Seeing enemy soldiers overlapping his command’s flank, Carpenter tells his men to fall back. Confederate officers sense their advantage; “no sooner did the enemy see us retreating, than they opened fire on us again,” remembers Pvt. Joseph R. Prentice, assigned to Co. E.
“Scatter and run, boys!” he hears Carpenter shout. Confederates fire another volley, and six bullets simultaneously strike Carpenter — two in the head and four in the body; he pitches dead from his wounded horse.
The frightened animal bolts. “I was about to join the rest in the rush to a place of safety when I heard a horse bearing down on me like mad,” Prentice recalls.
The surviving 19th Infantry soldiers retain some cohesion as they retreat. Prentice joins them, relates what happened to their brave major, and volunteers to recover Carpenter’s body.
“Back I went at the top of my speed, and as soon as I entered the clearing the enemy’s sharpshooters opened a brisk fire on me,” Prentice says. “Still I was bound to find the major if possible, and knowing about where he fell, rushed to that spot.
“Bullets ploughed up little puffs of dust at my feet and whistled around my head,” he says. “A short spurt more and I was at the place.
“But, poor fellow, he was past need of human assistance,” Prentice recalls. “Nevertheless I picked him up and carried him to my rear, my ears filled with the mournful dirge of the bullets that threatened me at every step.”
Carpenter “was buried on the field, whence his remains were taken by his brother officers and sent to this city,” Roberts tells his audience 32 days later.
Ironically, an Army order promoting Carpenter to lieutenant colonel arrives in Murfreesboro not long after his death. The Army ships him home to Bangor; his body arrives on a Maine Central Railroad on the evening on Monday, Feb. 2, 1863.
On Saturday evening, the Bangor City Council meets in special session to resolve “that the Mayor and Two Aldermen … be a committee to procure a burial lot” for Carpenter and “that the City Council will attend his funeral.”
So Joshua Carpenter, the War of 1812 veteran, outlives his heroic son and attends his Episcopalian-themed funeral at Norumbega Hall on Wednesday, Feb. 11. Two local militia companies — the Independent Fusileers and the Independent Volunteers — escort Carpenter to the hall and then to Mount Hope Cemetery.
Attorney Charles P. Roberts delivers the eulogy, and with the Bangor Band playing appropriate music, the flag-draped coffin rolls out State Street to Mount Hope Cemetery.
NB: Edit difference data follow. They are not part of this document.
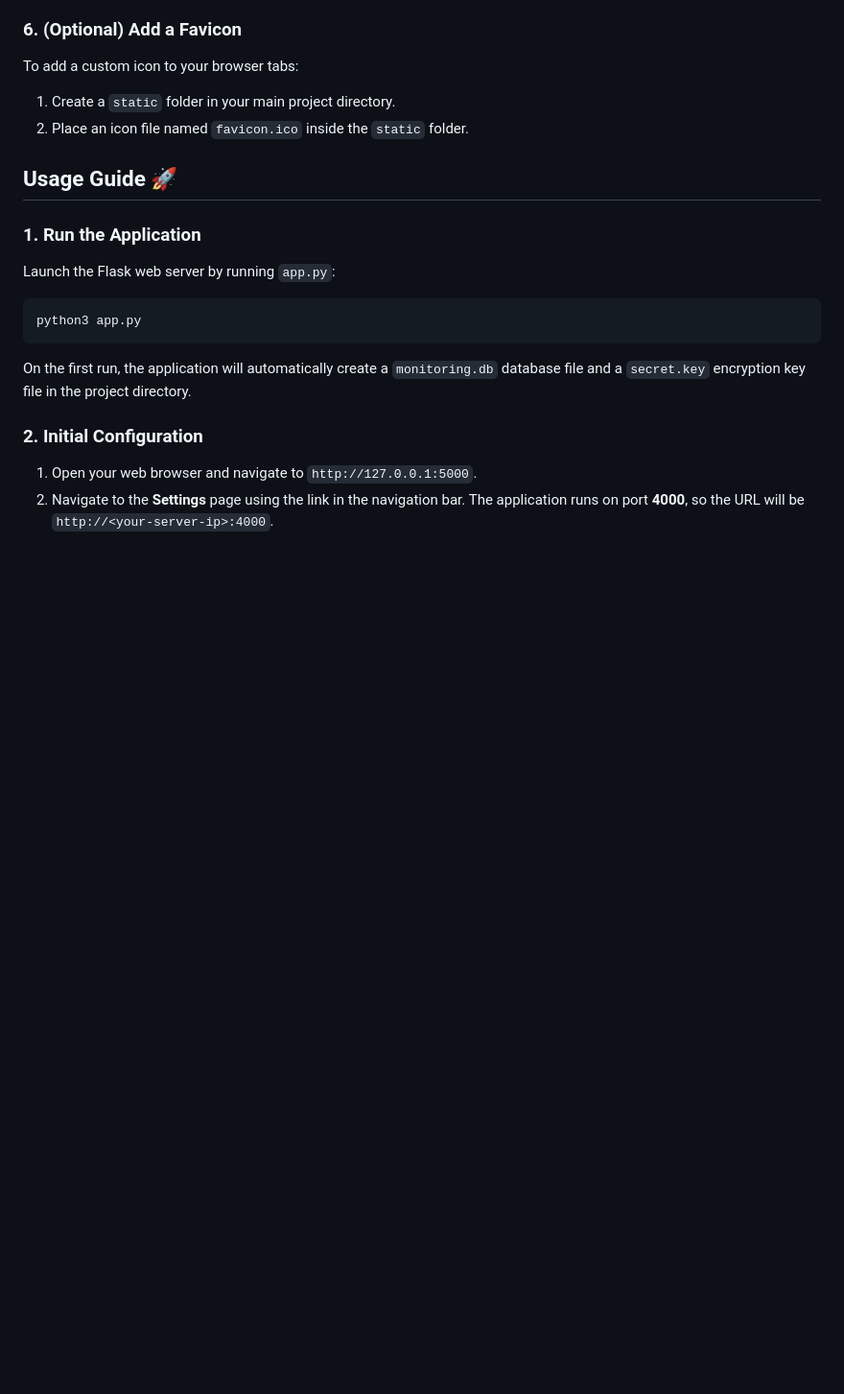
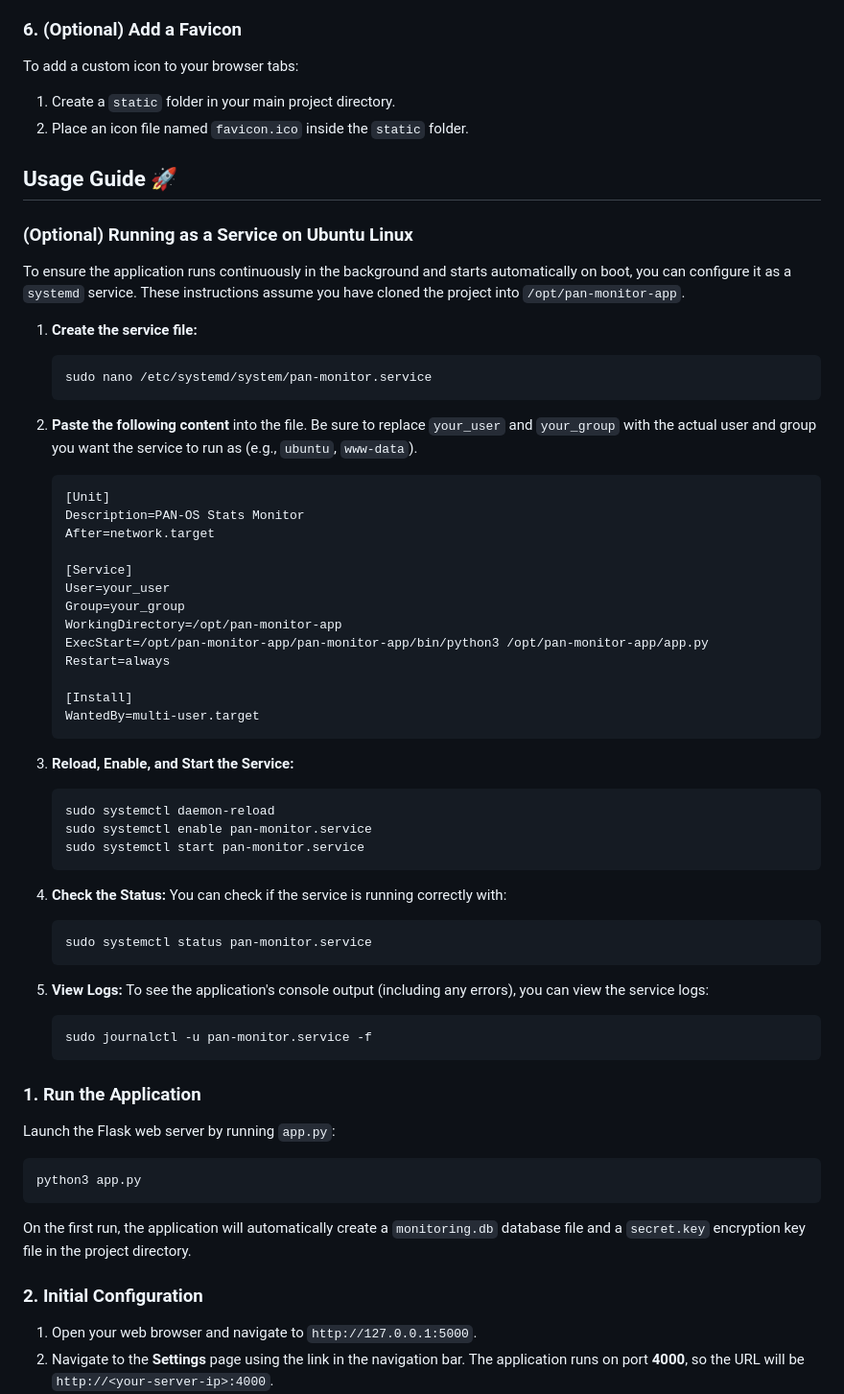
Before and after one commit to PaloAltoNetworks/panos-monitor, a Markdown page: README.md, the part around the change. Shown at 96% size. GitHub-like rendering; blank space fills up the shorter version.

````diff
--- a/README.md
+++ b/README.md
@@ -89,6 +89,50 @@ To add a custom icon to your browser tabs:
 2. Place an icon file named `favicon.ico` inside the `static` folder.
 
 ## Usage Guide 🚀
+
+### (Optional) Running as a Service on Ubuntu Linux
+
+To ensure the application runs continuously in the background and starts automatically on boot, you can configure it as a `systemd` service. These instructions assume you have cloned the project into `/opt/pan-monitor-app`.
+
+1.  **Create the service file:**
+    ```
+    sudo nano /etc/systemd/system/pan-monitor.service
+    ```
+
+2.  **Paste the following content** into the file. Be sure to replace `your_user` and `your_group` with the actual user and group you want the service to run as (e.g., `ubuntu`, `www-data`).
+
+    ```ini
+    [Unit]
+    Description=PAN-OS Stats Monitor
+    After=network.target
+
+    [Service]
+    User=your_user
+    Group=your_group
+    WorkingDirectory=/opt/pan-monitor-app
+    ExecStart=/opt/pan-monitor-app/pan-monitor-app/bin/python3 /opt/pan-monitor-app/app.py
+    Restart=always
+
+    [Install]
+    WantedBy=multi-user.target
+    ```
+
+3.  **Reload, Enable, and Start the Service:**
+    ```
+    sudo systemctl daemon-reload
+    sudo systemctl enable pan-monitor.service
+    sudo systemctl start pan-monitor.service
+    ```
+
+4.  **Check the Status:** You can check if the service is running correctly with:
+    ```
+    sudo systemctl status pan-monitor.service
+    ```
+
+5.  **View Logs:** To see the application's console output (including any errors), you can view the service logs:
+    ```
+    sudo journalctl -u pan-monitor.service -f
+    ```
 
 ### 1. Run the Application
 
````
“The funeral car … was preceded by a color guard of returned and wounded soldiers, bearing the ensign of the Union,” the Whig and Courier reports on Feb. 12. Carpenter’s relatives — including his elderly father, who now lives in Houlton — accompany the body to a gravesite near the intersection of today’s Riverside Avenue and Monument Avenue in Mount Hope Cemetery. There he is buried alongside his little boy.
On Friday, June 17, 1864, local dignitaries and a large crowd gather near Carpenter’s grave to dedicate Bangor’s Civil War Memorial, now called the “Soldiers’ Monument.” According to its engraving, the monument was erected “In Memory Of Our Citizen Soldiers Who Died For Their Country.”
The names of fallen Bangor (or Bangor-affiliated) soldiers are etched on three sides. Stephen Decatur Carpenter tops the list on the side facing intown Bangor.
Relatives relocate Stephen Decatur and John Carpenter elsewhere in the cemetery in 1881. They now lie in plot 718CG, just off Central Avenue.
Yet Stephen Decatur Carpenter lives on. As he marched toward Murfreesboro in late 1862, Carpenter brought with him his school-age daughter, Sara Elvira. She survived her father and mother, married, and had children. Her descendants live into the 21st century.